This initiation communication is run at 19.2 kbps with 8N1 in RS-232 protocol. All the steps above are taken to ensure that the initation protocol is not accidently engaged. All things must be in place in order to engage ICFER: 19.2 kbps, 8N1, prompt, seed, key, etc. This is all to ensure that in the field, under normal condition, the CPU will execute the application (user’s) software, not the bootloader (ICFER).
The following is the list of functions supported if ICFER protocol is engaged. Commands can be given after the ‘=’ prompt. Send the packet as is, there is no need to terminate command with carriage return (‘\r’). All values are to be sent in hexadecimal values, not in their ASCII representations.
|10 AA AA XX XX XX XX XX XX XX XX XX XX XX XX XX XX XX XX CS||Program command
AA AA is 16-bit address
CS – packet checksum including 10
|20 AA AA CS||Data dump: Will show 8 bytes of data
AA AA is 16-byte address
CS – packet checksum including 20
|30 AA AA CS||Erase Flash Page at Address AA AA (A page consists of 64 consecutive bytes starting from addresses $XX00, $XX40, $XX80, or $XXC0)
AA AA is 16-byte address
CS – packet checksum including 30
|E0 CS||Display software version|
|F0 AA AA EE EE CS||Computes byte checksum starting from address AA AA ending at EE EE
CS – packet checksum including F0
|FF CS||Exit, return to user program at E400|
If there are many people working on a project (like in the old Ford days), here is the one thing that people are waiting for: The memory map. Memory map allows you to plan how you are going to use the board, as it tells you the space you have and where to put different things in different places. As both the designer of the hardware and software, I can be the czar of memory map: Defining where things go in different locations in the memory space.

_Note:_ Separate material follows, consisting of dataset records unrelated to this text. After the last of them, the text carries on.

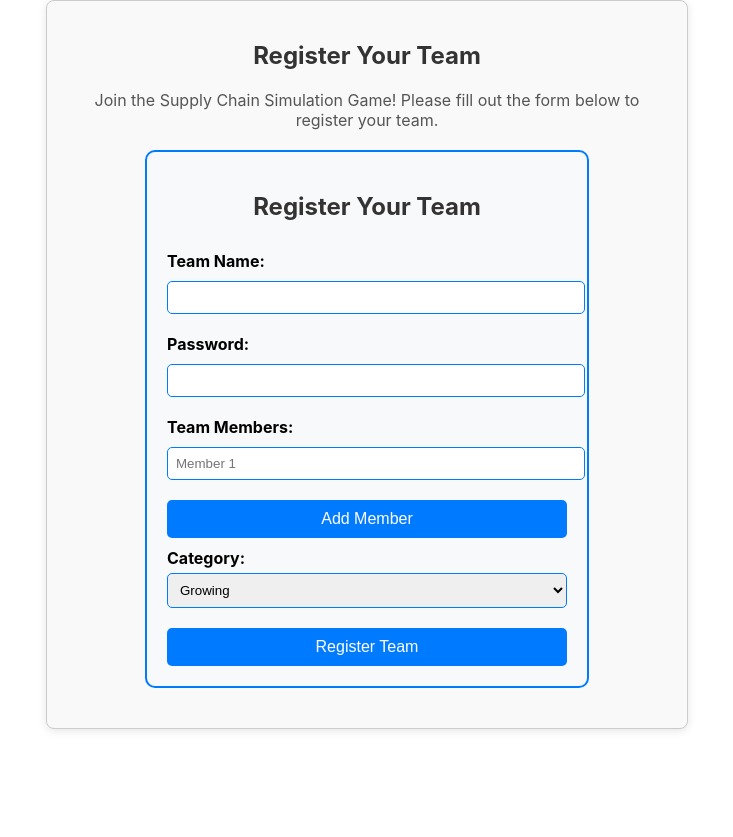
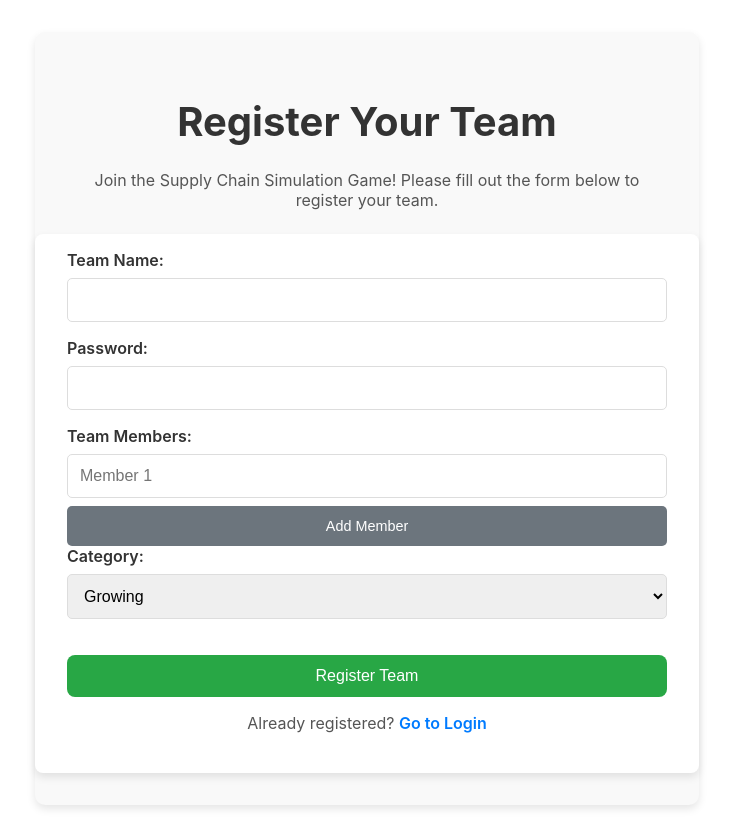
Before and after one commit to AnirvedaPDEU/Supply-chain-simulation, a React (Create React App) app in the folder frontend/: page /register in a window 1280 px wide. Shown: the whole page, without its empty margins (273-1006 px from the left). Before the commit the page ends 800 px from the top, so only its background shows below. Built offline with nearby package versions, Linux system fonts and the light colour scheme.

Commit message:
conceptual frontend completed

```diff
--- a/frontend/src/components/TeamRegistration.css
+++ b/frontend/src/components/TeamRegistration.css
@@ -1,50 +1,81 @@
-/* src/components/TeamRegistration.css */
 .registration-container {
-    margin: 20px auto;
-    padding: 20px;
-    border: 2px solid #007bff;
-    border-radius: 10px;
-    background-color: #f8f9fa;
-    max-width: 400px;
+  width: 100%;
+  padding: 1rem 2rem;
+  background-color: #fff;
+  border-radius: 8px;
+  box-shadow: 0 4px 8px rgba(0, 0, 0, 0.1);
 }
 
-  .registration-container h2 {
-    text-align: center;
-    color: #007bff;
+.registration-container form {
+  display: flex;
+  flex-direction: column;
 }
 
 .registration-container label {
-    display: block;
-    margin: 10px 0 5px;
+  font-weight: 600;
+  margin-bottom: 0.5rem;
+  color: #333;
 }
 
-  .registration-container input {
-    width: 100%;
-    padding: 8px;
-    margin-bottom: 10px;
-    border: 1px solid #007bff;
+.registration-container input,
+.registration-container select {
+  padding: 0.75rem;
+  margin-bottom: 1rem;
+  border: 1px solid #ddd;
   border-radius: 5px;
+  font-size: 1rem;
 }
 
-  .registration-container select {
-    width: 100%;
-    padding: 8px;
-    margin-bottom: 10px;
-    border: 1px solid #007bff;
-    border-radius: 5px;
+.registration-container input:focus,
+.registration-container select:focus {
+  border-color: #007bff;
+  box-shadow: 0 0 5px rgba(0, 123, 255, 0.2);
+  outline: none;
 }
 
-  .registration-container button {
-    padding: 10px 15px;
-    font-size: 1em;
-    color: white;
-    background-color: #007bff;
+.add-member-button {
+  padding: 0.75rem;
+  background-color: #6c757d;
+  color: #fff;
   border: none;
   border-radius: 5px;
   cursor: pointer;
-    margin-top: 10px;
+  font-size: 0.9rem;
+  margin-top: -0.5rem;
 }
 
-  .registration-container button:hover {
+.add-member-button:hover {
+  background-color: #5a6268;
+}
+
+.submit-button {
+  padding: 0.75rem;
+  background-color: #007bff;
+  color: #fff;
+  border: none;
+  border-radius: 5px;
+  font-size: 1rem;
+  cursor: pointer;
+  transition: background-color 0.3s ease;
+}
+
+.submit-button:hover {
   background-color: #0056b3;
 }
+
+.login-link {
+  margin-top: 1rem;
+  font-size: 0.9rem;
+  color: #555;
+  text-align: center;
+}
+
+.login-link a {
+  color: #007bff;
+  text-decoration: none;
+  font-weight: 600;
+}
+
+.login-link a:hover {
+  text-decoration: underline;
+}
--- a/frontend/src/components/TeamRegistration.jsx
+++ b/frontend/src/components/TeamRegistration.jsx
@@ -1,7 +1,6 @@
-// src/components/TeamRegistration.js
 import React, { useState } from 'react';
 import axios from 'axios';
-import { useNavigate } from 'react-router-dom';
+import { useNavigate, Link } from 'react-router-dom';
 import './TeamRegistration.css';
 
 const TeamRegistration = () => {
@@ -10,7 +9,7 @@ const TeamRegistration = () => {
   const [teamMembers, setTeamMembers] = useState(['']);
   const [category, setCategory] = useState('growing');
   const [score, setScore] = useState(0);
-  const navigate = useNavigate(); // Initialize the useNavigate hook
+  const navigate = useNavigate();
 
   const handleSubmit = async (event) => {
     event.preventDefault();
@@ -25,14 +24,12 @@ const TeamRegistration = () => {
       });
       console.log('Team registered:', response.data);
 
-      // Reset the form after successful registration
       setTeamName('');
       setPassword('');
       setTeamMembers(['']);
       setCategory('growing');
       setScore(0);
 
-      // Navigate to the login page
       navigate('/login');
     } catch (error) {
       console.error('Error registering team:', error.message);
@@ -51,7 +48,6 @@ const TeamRegistration = () => {
 
   return (
     <div className="registration-container">
-      <h2>Register Your Team</h2>
       <form onSubmit={handleSubmit}>
         <label>Team Name:</label>
         <input
@@ -80,7 +76,7 @@ const TeamRegistration = () => {
             required
           />
         ))}
-        <button type="button" onClick={addMember}>
+        <button type="button" onClick={addMember} className="add-member-button">
           Add Member
         </button>
 
@@ -90,8 +86,10 @@ const TeamRegistration = () => {
           <option value="established">Established</option>
         </select>
 
-        <button type="submit">Register Team</button>
+        <button type="submit" className="submit-button">Register Team</button>
       </form>
+
+      <p className="login-link">Already registered? <Link to="/login">Go to Login</Link></p>
     </div>
   );
 };
--- a/frontend/src/pages/RegisterTeam.jsx
+++ b/frontend/src/pages/RegisterTeam.jsx
@@ -1,4 +1,3 @@
-// /src/pages/RegisterTeam.js
 import React from 'react';
 import TeamRegistration from '../components/TeamRegistration';
 import './styles/RegisterTeam.css';
@@ -7,9 +6,7 @@ const RegisterTeam = () => {
   return (
     <div className="register-team-container">
       <h2>Register Your Team</h2>
-      <p>
-        Join the Supply Chain Simulation Game! Please fill out the form below to register your team.
-      </p>
+      <p>Join the Supply Chain Simulation Game! Please fill out the form below to register your team.</p>
       <TeamRegistration />
     </div>
   );
--- a/frontend/src/pages/TeamDashboard.jsx
+++ b/frontend/src/pages/TeamDashboard.jsx
@@ -3,6 +3,7 @@ import React, { useState, useEffect } from 'react';
 import { useNavigate } from 'react-router-dom';
 import axios from 'axios';
 import { useAuth } from '../context/AuthContext';
+import "./styles/TeamDashboard.css"
 
 const TeamDashboard = () => {
   const {authData} = useAuth();
--- a/frontend/src/pages/styles/Challenges.css
+++ b/frontend/src/pages/styles/Challenges.css
@@ -1,22 +1,83 @@
-.option {
-  padding: 10px;
-  margin: 10px 0;
+.challenge-viewer {
+  max-width: 600px;
+  margin: 0 auto;
+  padding: 20px;
+  background-color: #f5f5f5;
+  border-radius: 10px;
+  box-shadow: 0px 4px 8px rgba(0, 0, 0, 0.1);
+  text-align: center;
 }
 
-.selected {
-  background-color: #d1e7dd; /* Light green background for selected option */
+h2, h3 {
+  color: #333;
 }
 
-.submit-button {
+.challenge {
   margin-top: 20px;
-  padding: 10px 20px;
-  background-color: #0d6efd; /* Primary button color */
-  color: white;
-  border: none;
-  border-radius: 5px;
-  cursor: pointer;
+  padding: 20px;
+  background-color: #ffffff;
+  border-radius: 10px;
+  box-shadow: 0px 4px 8px rgba(0, 0, 0, 0.1);
 }
 
-.submit-button:hover {
-  background-color: #0056b3; /* Darker shade on hover */
+.challenge h3 {
+  font-size: 1.5rem;
+  margin-bottom: 20px;
 }
+
+.option-button {
+  display: inline-block;
+  width: 100%;
+  padding: 12px;
+  margin: 10px 0;
+  background-color: #007bff;
+  color: white;
+  font-size: 1rem;
+  border: none;
+  border-radius: 8px;
+  cursor: pointer;
+  transition: background-color 0.3s ease;
+}
+
+.option-button:hover {
+  background-color: #0056b3;
+}
+
+.option-button.selected {
+  background-color: #28a745;
+  color: #fff;
+}
+
+button[type="submit"] {
+  margin-top: 20px;
+  padding: 12px 24px;
+  background-color: #28a745;
+  color: white;
+  font-size: 1rem;
+  border: none;
+  border-radius: 8px;
+  cursor: pointer;
+  transition: background-color 0.3s ease;
+}
+
+button[type="submit"]:hover {
+  background-color: #218838;
+}
+
+button[type="submit"]:disabled {
+  background-color: #ccc;
+  cursor: not-allowed;
+}
+
+.final-score {
+  text-align: center;
+  padding: 20px;
+}
+
+.total-score {
+  margin-top: 20px;
+  padding: 20px;
+  background-color: #f0f0f0;
+  border-radius: 10px;
+  box-shadow: 0px 4px 8px rgba(0, 0, 0, 0.1);
+}
--- /dev/null
+++ b/frontend/src/pages/styles/Leaderboard.css
@@ -0,0 +1,60 @@
+.leaderboard-container {
+    max-width: 800px;
+    margin: 40px auto;
+    padding: 20px;
+    background-color: #f9f9f9;
+    border-radius: 10px;
+    box-shadow: 0px 4px 8px rgba(0, 0, 0, 0.1);
+    text-align: center;
+  }
+
+  .leaderboard-container h2 {
+    font-size: 2rem;
+    margin-bottom: 20px;
+    color: #333;
+  }
+
+  .leaderboard-table {
+    width: 100%;
+    border-collapse: collapse;
+  }
+
+  .leaderboard-table th, .leaderboard-table td {
+    padding: 12px;
+    text-align: left;
+    border-bottom: 1px solid #ddd;
+  }
+
+  .leaderboard-table th {
+    background-color: #007bff;
+    color: white;
+    font-weight: bold;
+  }
+
+  .leaderboard-table tr:nth-child(even) {
+    background-color: #f2f2f2;
+  }
+
+  .leaderboard-table tr:hover {
+    background-color: #e9f1ff;
+  }
+
+  .leaderboard-table td {
+    font-size: 1rem;
+    color: #555;
+  }
+
+  .leaderboard-table td:first-child {
+    font-weight: bold;
+    color: #007bff;
+  }
+
+  @media screen and (max-width: 768px) {
+    .leaderboard-table th, .leaderboard-table td {
+      padding: 8px;
+    }
+
+    .leaderboard-container h2 {
+      font-size: 1.5rem;
+    }
+  }
--- a/frontend/src/pages/styles/Login.css
+++ b/frontend/src/pages/styles/Login.css
@@ -1,41 +1,103 @@
-/* src/components/Login.css */
+/* Center the login container */
 .login-container {
-    width: 300px;
-    margin: 0 auto;
-    padding: 20px;
-    border: 1px solid #ddd;
-    border-radius: 8px;
+  display: flex;
+  align-items: center;
+  justify-content: center;
+  min-height: 100vh;
+  background-color: #f3f4f6;
+}
+
+/* Styling for the login box */
+.login-box {
+  width: 100%;
+  max-width: 400px;
+  padding: 2rem;
+  background-color: #ffffff;
+  border-radius: 10px;
   box-shadow: 0 4px 8px rgba(0, 0, 0, 0.1);
   text-align: center;
 }
 
-  form {
+/* Heading styling */
+.login-box h2 {
+  font-size: 2rem;
+  margin-bottom: 1.5rem;
+  color: #333;
+}
+
+/* Form styling */
+.login-box form {
   display: flex;
   flex-direction: column;
 }
 
-  label {
-    margin-top: 10px;
-    font-weight: bold;
+/* Label styling */
+.login-box label {
+  text-align: left;
+  margin-bottom: 0.5rem;
+  color: #333;
+  font-weight: 600;
 }
 
-  input {
-    padding: 8px;
-    margin-top: 5px;
-    border-radius: 4px;
-    border: 1px solid #ccc;
+/* Input field styling */
+.login-box input {
+  padding: 0.75rem;
+  margin-bottom: 1rem;
+  border: 1px solid #ddd;
+  border-radius: 5px;
+  font-size: 1rem;
+  color: #333;
 }
 
-  button {
-    margin-top: 20px;
-    padding: 10px;
-    background-color: #4CAF50;
-    color: white;
-    border: none;
-    border-radius: 4px;
-    cursor: pointer;
+.login-box input:focus {
+  outline: none;
+  border-color: #007bff;
+  box-shadow: 0 0 5px rgba(0, 123, 255, 0.2);
 }
 
-  button:hover {
-    background-color: #45a049;
+/* Button styling */
+.login-box button {
+  padding: 0.75rem;
+  background-color: #007bff;
+  color: #fff;
+  border: none;
+  border-radius: 5px;
+  font-size: 1rem;
+  cursor: pointer;
+  transition: background-color 0.3s ease;
 }
+
+.login-box button:hover {
+  background-color: #0056b3;
+}
+
+/* Register link styling */
+.register-link {
+  margin-top: 1rem;
+}
+
+.register-link p {
+  font-size: 0.9rem;
+  color: #555;
+}
+
+.register-link a {
+  color: #007bff;
+  text-decoration: none;
+  font-weight: 600;
+}
+
+.register-link a:hover {
+  text-decoration: underline;
+}
+
+/* Responsive design */
+@media (max-width: 768px) {
+  .login-box {
+    padding: 1.5rem;
+  }
+
+  .login-box h2 {
+    font-size: 1.75rem;
+  }
+}
--- a/frontend/src/pages/styles/RegisterTeam.css
+++ b/frontend/src/pages/styles/RegisterTeam.css
@@ -1,21 +1,24 @@
-/* /src/pages/RegisterTeam.css */
 .register-team-container {
+  display: flex;
+  flex-direction: column;
+  align-items: center;
+  margin: 2rem auto;
   max-width: 600px;
-    margin: 0 auto;
-    padding: 20px;
-    border: 1px solid #ccc;
-    border-radius: 8px;
-    box-shadow: 0 2px 8px rgba(0, 0, 0, 0.1);
+  padding: 2rem;
   background-color: #f9f9f9;
+  border-radius: 10px;
+  box-shadow: 0 4px 8px rgba(0, 0, 0, 0.1);
 }
 
 .register-team-container h2 {
-    text-align: center;
+  font-size: 2.5rem;
   color: #333;
+  margin-bottom: 0.5rem;
 }
 
 .register-team-container p {
+  font-size: 1rem;
+  color: #555;
+  margin-bottom: 1.5rem;
   text-align: center;
-    color: #555;
-    margin-bottom: 20px;
 }
```
Also changed, not shown: frontend/src/pages/Challenges.jsx (+72 -37 lines), frontend/src/pages/Leaderboard.jsx (+48 -0 lines), frontend/src/pages/Login.jsx (+9 -8 lines), frontend/src/pages/styles/TeamDashboard.css (+45 -23 lines). Lines whose indentation alone changed are shown as unchanged.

The following is the memory map for the user to configure his/her code with the ADIO-100 board and the ICFER software. More generally, this memory map can be used for any HC908QB CPU with the ICFER software. Please note not to go beyond the limits as overlapping code will clobber flash bytes and render them into random number. User interrupt table basically mimics that of the CPU, only moved into address FDC0. The ICFER code itself will sit in the area of DE00 to E3FF.
|0000 – 003F||Direct Page Registers|
|0040 – 013F||RAM 256 bytes|
|DE00 – E3FF||Reserved ICFER Flash Memory|
|E400 – FDBF||User Flash / Program Area (6.5 kB)|
|FDC0 – FDFF||User Interrupt Table|
|FE00 – FFCF||Various Flash/Registers|
|FD00 – FFFF||Interrupt Vectors|
In turn, the memory map completes the list of information needed by a user, to field-reprogram either the ADIO-100 board or any HC908QB8 CPU with the ICFER software. A software application, icfer_cmndr.py, has been created to utilize the ICFER software. These software files are available for download by an experimenter. While the icfer_cmdr.py is available as a source code, the ICFER file is in executable form (S19 format).
The memory map states that you need to have an image of the CPU interrupts at address FDC0 to FDFF. You will need to write your code according to this example. This code is taken from the ADIO-100 default software (compiled using SDCC).
If you write your own code for the ADIO-100 code, and reflash it using ICFER, you can turn it into a mini PLC for example. You can make it an independent system, running autonomously without a PC host. The possibilities are endless as to what you can ask the HC908QB8 CPU to perform.
With the explanation above, we have discussed the reasoning for field reprogrammability. We also have discussed the component for the protocol that we named as ICFER (In-Circuit Flash Eprom Reprogramming) software: There is the initialization protocol as well as the function protocols themselves (erase, program, checksum, etc). With ICFER, a user can shape any application software in the field, allowing the user to either fine-tune the application in the field to meet changing environment, maintain quality (like the case in the automotive industry), or re-task an old system for a new application. In short, the ability will greatly enhance the economic feasibility of a system.
The software and its host PC application is available for download here.
I claim the copyright of ICFER software, if anyone wishes to use it for commercial applications, he/she is welcome to contact me for permission.